By Josh Harris @ http://www.joshharris.com
Last night we had our annual Staff Christmas Party—always a wonderful time of fellowship and celebrating evidences of God's grace in those we work with. As a gift from the pastors, all the staff received leather PaperBlanks journals. These are my all-time favorite journals. I love them and they have served me well for years.
On the inside cover of each, we pasted this quotation from Don Whitney's Spiritual Disciplines for the Christian Life:
As a Christian your journal is a place to record the works and ways of God in your life.So this is my recommendation—buy your friend of family member one of the many styles of PaperBlanks journals and, inside, paste this quote to start them off newly encouraged in the discipline of journaling.
Your journal also can include an account of daily events, a diary of personal relationships, a notebook of insights into Scripture, and a list of prayer requests. It is where spontaneous devotional thoughts or lengthy theological musings can be preserved. Consider the words of the Maurice Roberts about journaling:

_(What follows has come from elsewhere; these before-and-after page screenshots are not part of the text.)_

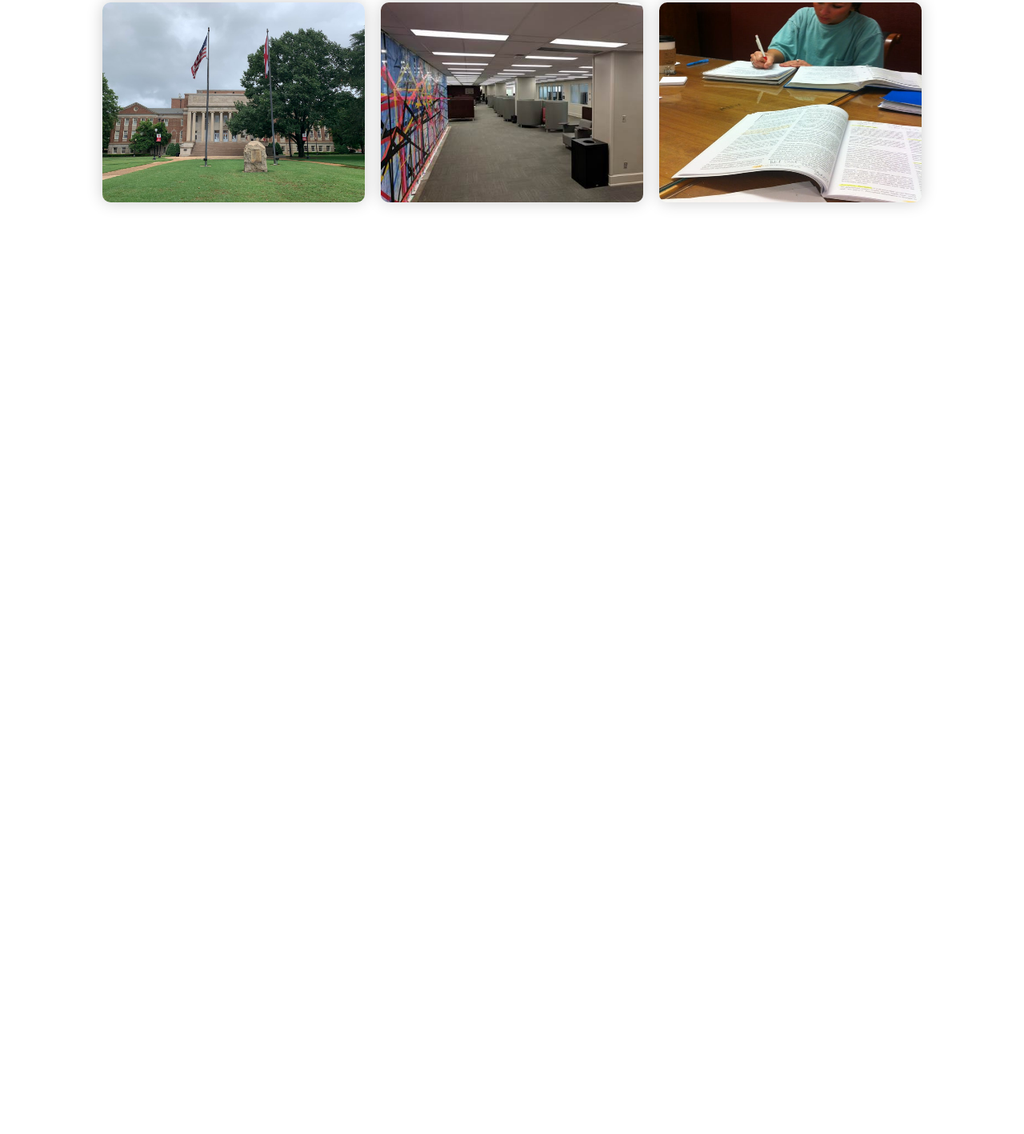
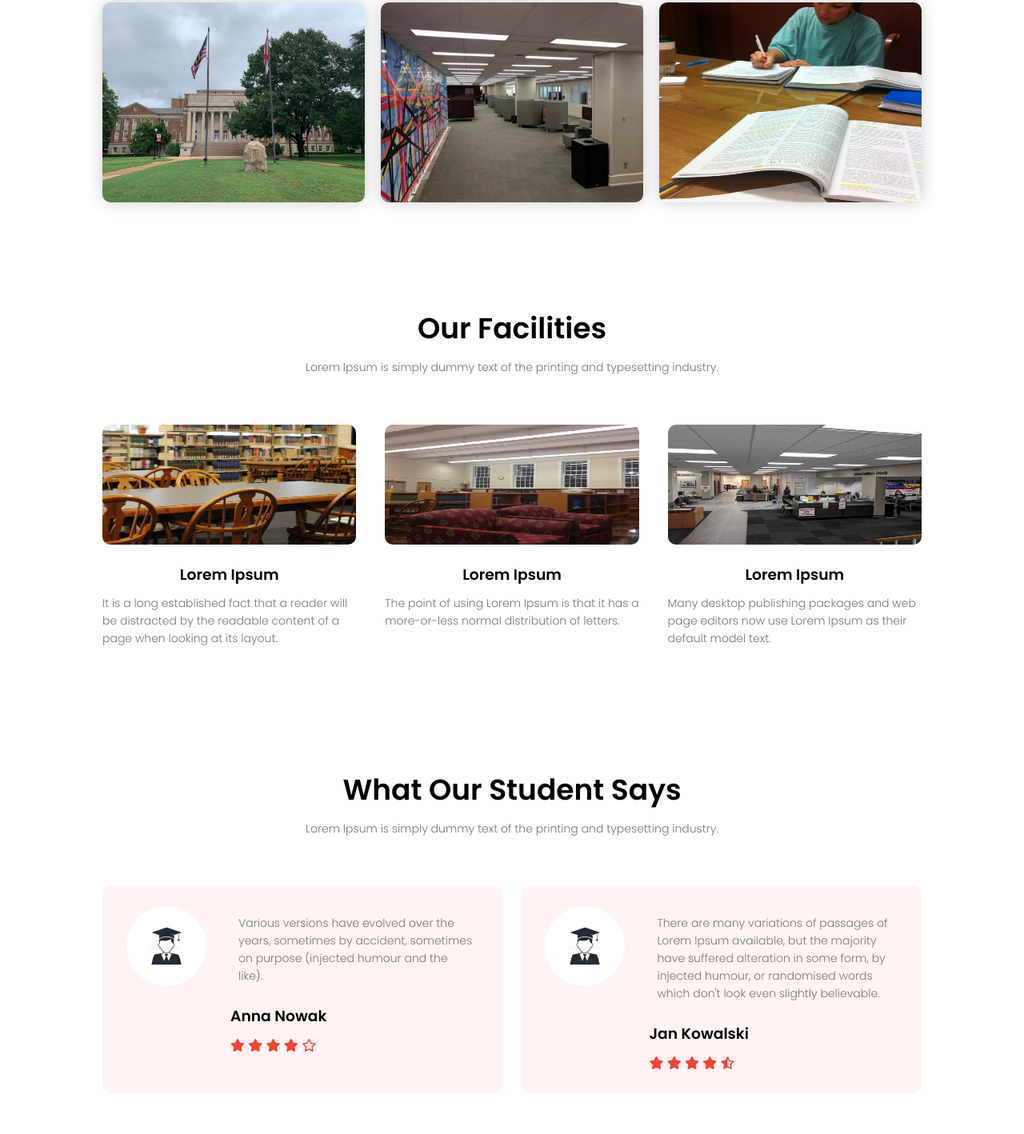
Before and after one commit to wnowak8/Library-web, a plain HTML site: page index.html in a window 1280 px wide. Shown: the part 1631-3049 px from the top of the page at 80% size. Before the commit the page ends 1914 px from the top, so only its background shows below. Drawn offline with Linux system fonts and the light colour scheme.

Commit message:
Add new section

```diff
--- a/index.html
+++ b/index.html
@@ -87,10 +87,66 @@
     </div>
 </section>
 
-<!--<section class="facilities">-->
-<!--    <h1>Our Facilities</h1>-->
+<section class="facilities">
+    <h1>Our Facilities</h1>
+    <p>Lorem Ipsum is simply dummy text of the printing and typesetting industry. </p>
 
-<!--</section>-->
+    <div class="row">
+        <div class="facilities-col">
+            <img src="images/library.jpg">
+            <h3>Lorem Ipsum</h3>
+            <p>It is a long established fact that a reader will be distracted by the readable content of a page when looking at its layout.</p>
+        </div>
+
+        <div class="facilities-col">
+            <img src="images/library_2.jpg">
+            <h3>Lorem Ipsum</h3>
+            <p>The point of using Lorem Ipsum is that it has a more-or-less normal distribution of letters.</p>
+        </div>
+        <div class="facilities-col">
+            <img src="images/library_3.jpg">
+            <h3>Lorem Ipsum</h3>
+            <p>Many desktop publishing packages and web page editors now use Lorem Ipsum as their default model text.</p>
+        </div>
+
+    </div>
+</section>
+<!-- testimonials-->
+<section class="testimonials">
+        <h1>What Our Student Says</h1>
+        <p>Lorem Ipsum is simply dummy text of the printing and typesetting industry. </p>
+        <div class="row">
+            <div class="testimonials-col">
+                <img src="images/student.jpg">
+                <div>
+                     <p> Various versions have evolved over the years, sometimes by accident, sometimes on purpose (injected humour and the like).</p>
+                     <h3>Anna Nowak</h3>
+                     <i class="fa fa-star" ></i>
+                     <i class="fa fa-star" ></i>
+                     <i class="fa fa-star" ></i>
+                     <i class="fa fa-star" ></i>
+                     <i class="fa fa-star-o" ></i>
+
+                </div>
+
+            </div>
+
+            <div class="testimonials-col">
+                <img src="images/student.jpg">
+                <div>
+                    <p>There are many variations of passages of Lorem Ipsum available, but the majority have suffered alteration in some form, by injected humour, or randomised words which don't look even slightly believable.</p>
+                    <h3>Jan Kowalski</h3>
+                    <i class="fa fa-star" ></i>
+                    <i class="fa fa-star" ></i>
+                    <i class="fa fa-star" ></i>
+                    <i class="fa fa-star" ></i>
+                    <i class="fa fa-star-half-o"></i>
+                </div>
+
+            </div>
+
+        </div>
+</section>
 <!--JavaScript for Toggle Menu-->
 <script>
     var navLinks=document.getElementById("navLinks");
--- a/style.css
+++ b/style.css
@@ -216,3 +216,69 @@ transition: 0.5s;
 bottom: 49%;
 opacity: 1;
 }
+/* ---- facilities -------*/
+.facilities{
+width: 80%;
+margin: auto;
+text-align: center;
+padding-top: 100px;
+}
+.facilities-col{
+flex-basis: 31%;
+bottom-radius: 10px;
+margin-bottom: 5%;
+text-align: left;
+}
+.facilities-col img{
+width: 100%;
+border-radius: 10px;
+height: 150px;
+}
+.facilities-col p{
+padding: 0;
+}
+.facilities-col h3{
+margin-top: 16px;
+margin- bottom: 5px;
+text-align: center;
+}
+/*-----testimonials-------*/
+.testimonials{
+width: 80%;
+margin: auto;
+padding-top: 100px;
+text-align: center;
+}
+.testimonials-col{
+flex-basis: 44%;
+border-radius: 10px;
+margin-bottom: 5%;
+text-align: left;
+background: #fff3f3;
+padding: 25px;
+cursor: pointer;
+display: flex;
+}
+.testimonials-col img{
+height: 100px;
+width: 100px;
+margin-left: 5px;
+margin-right: 30px;
+border-radius: 100%;
+}
+.testimonials-col img{
+padding: 0;
+}
+.testimonials-col h3{
+margin-top: 15px;
+text-align: left;
+}
+.testimonials-col .fa{
+color: #f44336;
+}
+@media(max-width: 700px){
+.testimonials-col img{
+margin-left: 0px;
+margin-right: 30px;
+}
+}
```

"The logic of this practice is inevitable once men have felt the urge to become moulded in heart and life to the pattern of Christ. No one will keep a record of his inward groans, fears, sins, experiences, providences and aspirations unless he is convinced of the value of the practice for his own spiritual progress."
Josiah Pratt noted the value of a journal in self-examination:
"The practice of keeping a journal would promote vigilance. The lives of many are spent at a sort of hazard. They fall into certain religious habits: and are perhaps under no strong temptations. They are regular at church and sacrament, and in their families. They read the Bible and pray daily in secret. But here it ends. They know little of progress or decline of the inner man. They are Christians, therefore, of very low attainments. The workings of sin are not noticed, as they should be, and therefore grace is not sought against them: and the genial emotions of grace are not noticed, and therefore not fostered and cultivated. Now, a journal would have a tendency to raise the standard to such persons by exciting vigilance."
Consider journaling, not only "for the purpose of godliness," but also as a way to raise up "a monument of God's faithfulness" in your life.